We've decided to try a smaller card size, to reduce the area needed for the game on the table. While the card displays aren't the biggest offender, the game does take up a lot of table space so we're trying to minimize that without impacting ease of play.

Even though the cards are smaller, some elements of the card design still have to be reasonably large, because they must be visible from a couple of feet away when the card is lying face-up on the table. At the same time, compact iconography is needed along the left edge of each card (the "index column"), so that players can fan their hands and easily see what they've got. I was originally fixated on point symmetry, which would mean an index column along both sides; but that was taking up too much space. Helen broke my fixation by showing me that an asymmetrical design gave us enough room for a nice layout.

Here's a mockup of the new design. The actual size is a bit bigger than shown here, and of course the printed cards will have finer resolution. We've printed some proofs to be certain that the text will be readable.
The new card layout
Anybody got any suggestions for improvements?

Sunday, December 8, 2013

Whitish Christmas

It's not Christmas yet, but if the weather keeps on like this, Christmas might well be white when it gets here. That will be a novelty for us. We're already enjoying the novelty of having a little bit of snow, right in our very own yard. It's not much, just a dusting; but it comes with several days (and counting) of day-long freezing temperatures. We are used to San Jose, where we counted ourselves lucky if it even bothered to rain in the winter. (There was one really cold winter during my 30ish years there, where icy winds drove snow from higher airs down to the ground in our yard; but even then, none of it stuck.)

The view from our deck.
We've just returned from the grocery store: a shopping trip at 25°F. Helen figured we should stock up the larder in advance of the snow forecast for tomorrow. While we don't expect the snow to be deep, we do live halfway up a small mountain; there's no route to our home that doesn't involve some really steep climbs. If those roads ice up, we may have to cocoon for a bit.

A neighbor's fountain, after several days' freeze.
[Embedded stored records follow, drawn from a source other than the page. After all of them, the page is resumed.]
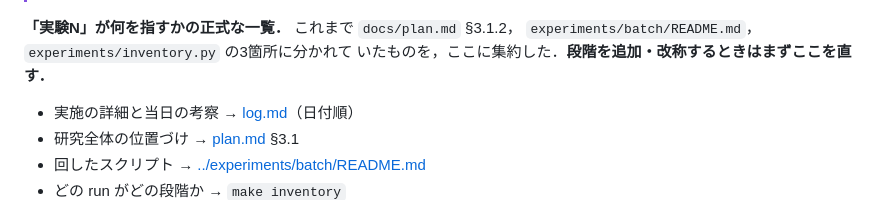
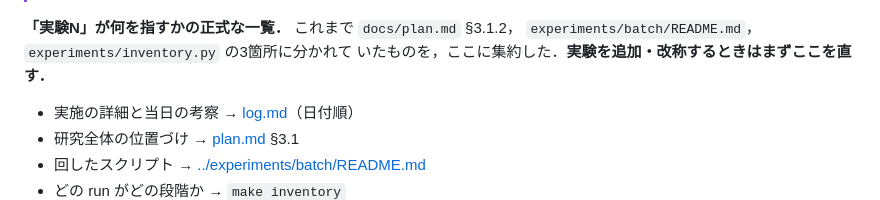
Before and after one commit to Naruto-Takahashi/human-computable-passwords, a Markdown page: docs/experiment_index.md, the part around the change. GitHub-like rendering.

```diff
--- a/docs/experiment_index.md
+++ b/docs/experiment_index.md
@@ -19,7 +19,7 @@
 
 **「実験N」が何を指すかの正式な一覧．** これまで `docs/plan.md` §3.1.2，
 `experiments/batch/README.md`，`experiments/inventory.py` の3箇所に分かれて
-いたものを，ここに集約した．**段階を追加・改称するときはまずここを直す．**
+いたものを，ここに集約した．**実験を追加・改称するときはまずここを直す．**
 
 - 実施の詳細と当日の考察 → [log.md](log.md)（日付順）
 - 研究全体の位置づけ → [plan.md](plan.md) §3.1
```
Also changed, not shown: docs/README.md (+45 -90 lines).
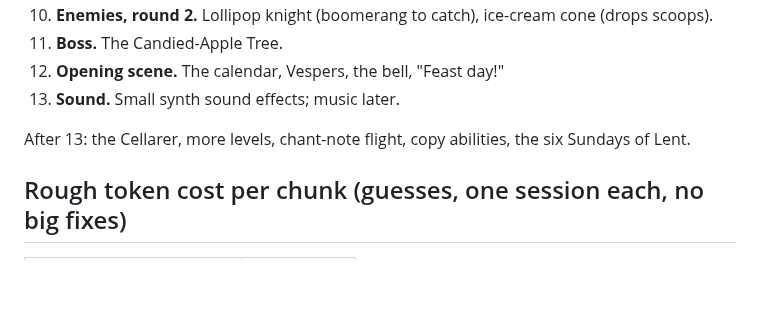
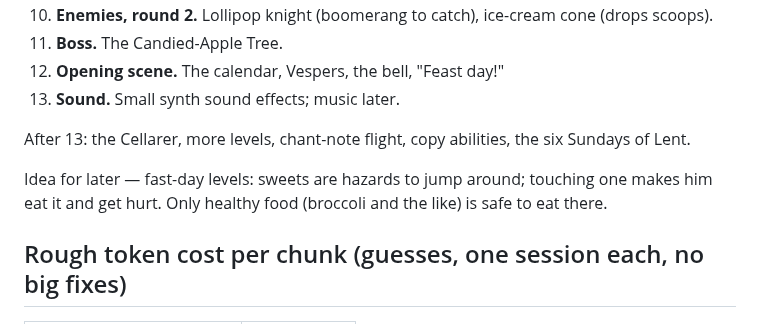
Before and after one commit to munkachy/Monastic-games, a Markdown page: feast-day/PLAN.md, the part around the change. Rendered like a GitHub page; blank space fills up the shorter version.

Commit message:
Feast Day plan: note fast-day level idea
Co-Authored-By: Claude Opus 5.5 <noreply@anthropic.com>
Claude-Session: https://claude.ai/code/session_01SbBVgrn8BfXZkLdaAtLzFt

```diff
--- a/feast-day/PLAN.md
+++ b/feast-day/PLAN.md
@@ -61,6 +61,8 @@ Each chunk is one session, ends playable, and ends with a commit and a Status up
 
 After 13: the Cellarer, more levels, chant-note flight, copy abilities, the six Sundays of Lent.
 
+Idea for later — fast-day levels: sweets are hazards to jump around; touching one makes him eat it and get hurt. Only healthy food (broccoli and the like) is safe to eat there.
+
 ## Rough token cost per chunk (guesses, one session each, no big fixes)
 
 | Chunk | Cost |
```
Most of the rest of the country is having a terrible winter, according to the TV news. We're having a "just right" winter: enough cold and snow to be interesting, not enough to cause trouble. So all the rest of you, stay warm and stay safe, and don't worry about us. We're having a good time!